Mountains is not Pikes Peak, nor the Grand Teton, nor any of the awesome
summits of the Canadian Rockies. The honor goes to Mt. Elbert, a huge,
sprawling, gentle, and uninspiring massif in the Sawatch Range just southwest of Leadville, Colorado. Few non-mountaineers outside of Colorado have heard of Mount Elbert, and even in Colorado the state's high point is sometimes regarded as an embarassing joke.
Leadville, at 10,000 feet, is the highest town of any size in the U.S., so Mount Elbert's base is so high it robs the peak of much of it's apparent
elevation. Trails up Mount Elbert begin as high as 10,100', leaving the hike to the summit with less vertical gain than the standrard route up New Hampshire's 5799' Mount Adams (4333' vs. 4492'). The gentleness of the peak is such that people have been known to mountain-bike to the summit, and at one point a road was planned--certainly it's just as feasible as the ones up Pikes Peak or Mount Evans.
The main difficulty in the hike to the crowning summit of the Rockies is
the high elevation, a special problem for flatlanders from sea level.
Otherwise, the route leading up from Half-Moon Campground on the north or the Black Cloud Creek Trail from Route 82 offer easy day hikes.
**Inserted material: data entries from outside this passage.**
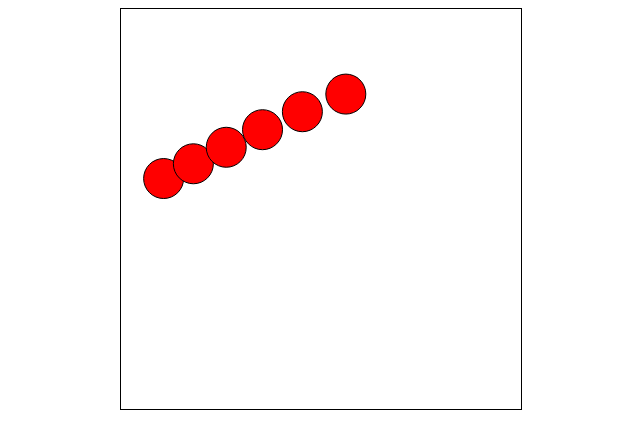
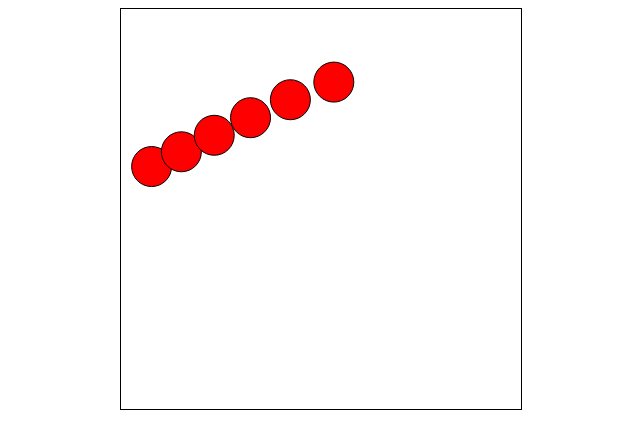
Before and after one commit to i-ght/heartbeat.cybergenic.de, a plain HTML site: page index.html in a window 1280 px wide. Shown: the whole page, without its empty margins (319-959 px from the left). Drawn offline with Linux system fonts and the light colour scheme.

Commit message:
i dont know

```diff
--- a/index.html
+++ b/index.html
@@ -31,8 +31,8 @@
       context.clearRect(0, 0, canvas.width, canvas.height);
 
       // Draw the slithering slinky
-      const centerX = 111;
-      const centerY = 111;
+      const centerX = 99;
+      const centerY = 99;
 
       for (let i = 0; i < numberOfCoils; i++) {
         const slinkyX = centerX + i * coilSpacing + amplitude * Math.cos(time + i * 0.2);
@@ -40,7 +40,7 @@
 
         context.beginPath();
         context.arc(slinkyX, slinkyY, slinkyRadius, 0, 2 * Math.PI);
-        context.fillStyle = 'red'; // Change color as needed
+        context.fillStyle = "red"; // Use a different color for each circle
         context.fill();
         context.stroke();
       }
```
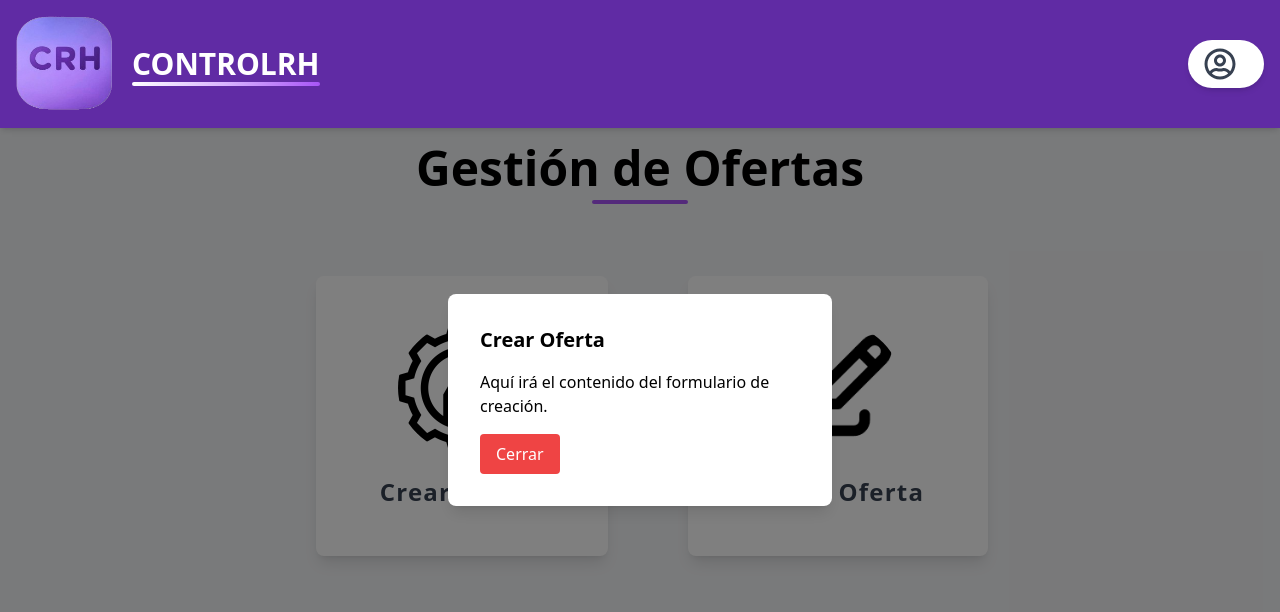
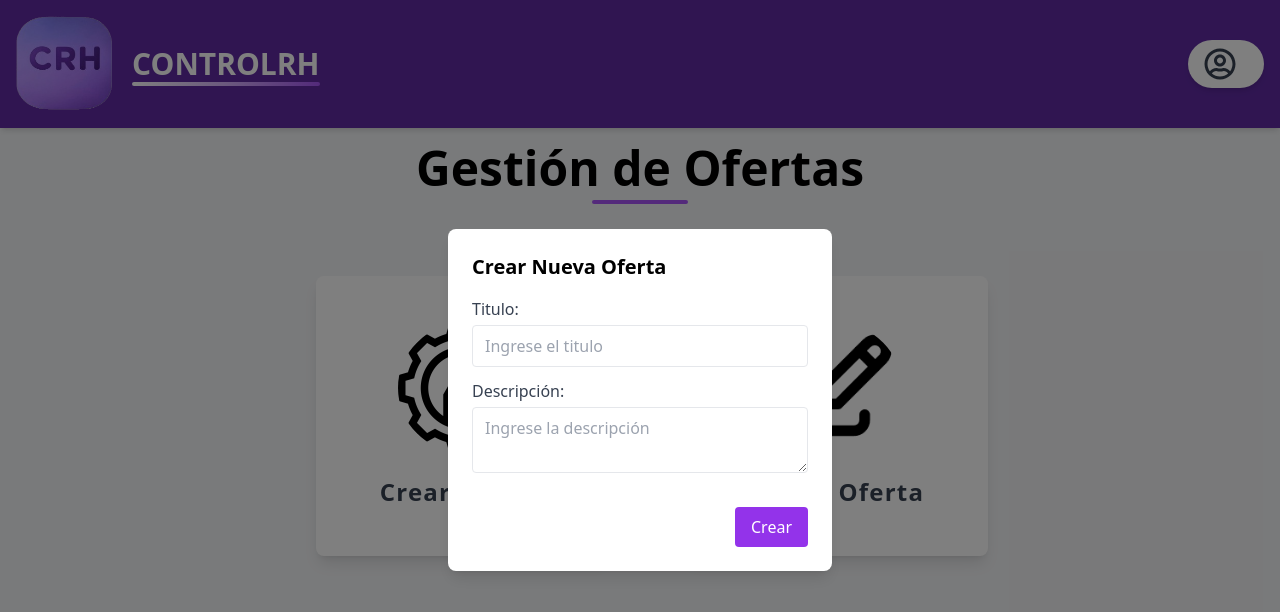
Before and after one commit to SantiagoOsuna07/ControlRHFront, a React (Vite) app: page /offers in a window 1280 px wide. Both pictures are taken after a click on the element "Crear Oferta". Shown: the top 612 px of the page. Built offline with nearby package versions, Linux system fonts and the light colour scheme.

Commit message:
Ajustes para editar ofertas

```diff
--- a/src/Components/modalPackage/CreateOfferModal.jsx
+++ b/src/Components/modalPackage/CreateOfferModal.jsx
@@ -6,20 +6,20 @@ export default function CreateOfferModal({ isOpen, onClose, onCreate }) {
     const [showConfirmation, setShowConfirmation] = useState(false);
 
     const handleCreateClick = () => {
-        setShowConfirmation(true);
+        setShowConfirmation(true);  // Mostrar la confirmación cuando el usuario haga clic en "Crear"
     };
 
     const confirmCreate = () => {
-        onCreate({ title, description });
-        setShowConfirmation(false);
-        onClose();
+        onCreate({ title, description });  // Llamar a onCreate para enviar los datos
+        setShowConfirmation(false);  // Cerrar la confirmación
+        onClose();  // Cerrar el modal
     };
 
-    if (!isOpen) return null;
+    if (!isOpen) return null;  // Si isOpen es false, no renderizar el modal
 
     return (
         <>
-        <div className="fixed inset-0 flex items-center justify-center bg-black bg-opacity-50">
+        <div className="fixed inset-0 flex items-center justify-center bg-black bg-opacity-50 z-50">  {/* Aseguramos que el modal esté por encima de otros elementos */}
             <div className="bg-white p-6 rounded-lg shadow-lg w-96">
                 <h2 className="text-xl font-bold mb-4">Crear Nueva Oferta</h2>
 
@@ -49,7 +49,7 @@ export default function CreateOfferModal({ isOpen, onClose, onCreate }) {
         </div>
 
         {showConfirmation && (
-            <div className="fixed inset-0 flex items-center justify-center bg-black bg-opacity-50">
+            <div className="fixed inset-0 flex items-center justify-center bg-black bg-opacity-50 z-50">  {/* Mantenemos el z-index para la confirmación también */}
                 <div className="bg-white p-6 rounded-lg shadow-lg w-80">
                     <h3 className="text-lg font-bold mb-4">¿Estás seguro?</h3>
                     <p>¿Desea crear esta oferta laboral?</p>
@@ -66,5 +66,5 @@ export default function CreateOfferModal({ isOpen, onClose, onCreate }) {
             </div>
         )}
     </>
-    )
+    );
 }
--- a/src/pages/Offers.jsx
+++ b/src/pages/Offers.jsx
@@ -2,6 +2,7 @@ import React, { useState } from "react";
 import LoggedHeader from "../Components/headerPackage/LoggedHeader";
 import crearOfertaImg from "../assets/Crear.png";
 import editarOfertaImg from "../assets/Edit.png";
+import CreateOfferModal from "../Components/modalPackage/CreateOfferModal";
 
 export default function Offers() {
   const [isCreateModalOpen, setIsCreateModalOpen] = useState(false);
@@ -25,14 +26,13 @@ export default function Offers() {
           {/* Card Crear Oferta */}
           <div
             className="m-6 group px-16 py-12 bg-white rounded-lg flex flex-col items-center justify-center gap-6 relative after:absolute after:h-full after:bg-[#d0b3ff] z-20 shadow-lg after:-z-20 after:w-full after:inset-0 after:rounded-lg transition-all duration-300 hover:transition-all hover:duration-300 after:transition-all after:duration-500 after:hover:transition-all after:hover:duration-500 overflow-hidden cursor-pointer after:-translate-y-full after:hover:translate-y-0"
-            onClick={() => setIsCreateModalOpen(true)}
+            onClick={() => setIsCreateModalOpen(true)}  // Abrir modal al hacer clic
           >
             <img
               src={crearOfertaImg}
               alt="Crear Oferta"
               className="w-32 h-32 object-cover rounded-full"
             />
-
             <p className="font-semibold text-gray-700 tracking-wider text-2xl group-hover:text-white">
               Crear Oferta
             </p>
@@ -43,12 +43,11 @@ export default function Offers() {
             className="m-6 group px-16 py-12 bg-white rounded-lg flex flex-col items-center justify-center gap-6 relative after:absolute after:h-full after:bg-[#d0b3ff] z-20 shadow-lg after:-z-20 after:w-full after:inset-0 after:rounded-lg transition-all duration-300 hover:transition-all hover:duration-300 after:transition-all after:duration-500 after:hover:transition-all after:hover:duration-500 overflow-hidden cursor-pointer after:-translate-y-full after:hover:translate-y-0"
             onClick={() => setIsEditModalOpen(true)}
           >
-             <img
+            <img
               src={editarOfertaImg}
-              alt="Crear Oferta"
+              alt="Editar Oferta"
               className="w-32 h-32 object-cover rounded-full"
             />
-
             <p className="font-semibold text-gray-700 tracking-wider text-2xl group-hover:text-white">
               Editar Oferta
             </p>
@@ -58,34 +57,14 @@ export default function Offers() {
 
       {/* Modal Crear Oferta */}
       {isCreateModalOpen && (
-        <div className="fixed inset-0 bg-black bg-opacity-50 flex justify-center items-center z-30">
-          <div className="bg-white p-8 rounded-lg shadow-lg w-96">
-            <h2 className="text-xl font-bold mb-4">Crear Oferta</h2>
-            <p>Aquí irá el contenido del formulario de creación.</p>
-            <button
-              className="mt-4 bg-red-500 text-white px-4 py-2 rounded"
-              onClick={() => setIsCreateModalOpen(false)}
-            >
-              Cerrar
-            </button>
-          </div>
-        </div>
-      )}
-
-      {/* Modal Editar Oferta */}
-      {isEditModalOpen && (
-        <div className="fixed inset-0 bg-black bg-opacity-50 flex justify-center items-center z-30">
-          <div className="bg-white p-8 rounded-lg shadow-lg w-96">
-            <h2 className="text-xl font-bold mb-4">Editar Oferta</h2>
-            <p>Aquí irá el contenido del formulario de edición.</p>
-            <button
-              className="mt-4 bg-red-500 text-white px-4 py-2 rounded"
-              onClick={() => setIsEditModalOpen(false)}
-            >
-              Cerrar
-            </button>
-          </div>
-        </div>
+        <CreateOfferModal
+          isOpen={isCreateModalOpen}  // Se pasa el estado isOpen aquí
+          onClose={() => setIsCreateModalOpen(false)}  // Cerrar modal
+          onCreate={(offer) => {
+            console.log("Oferta creada:", offer);  // Aquí puedes manejar la lógica después de crear la oferta
+            setIsCreateModalOpen(false);  // Cerrar el modal tras crear
+          }}
+        />
       )}
     </div>
   );
```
There can be some snowfields along the way in early season, and the routes sometimes get crowded, but beyond that perhaps no other high peak of a comparable mountain range offers such an easy ascent.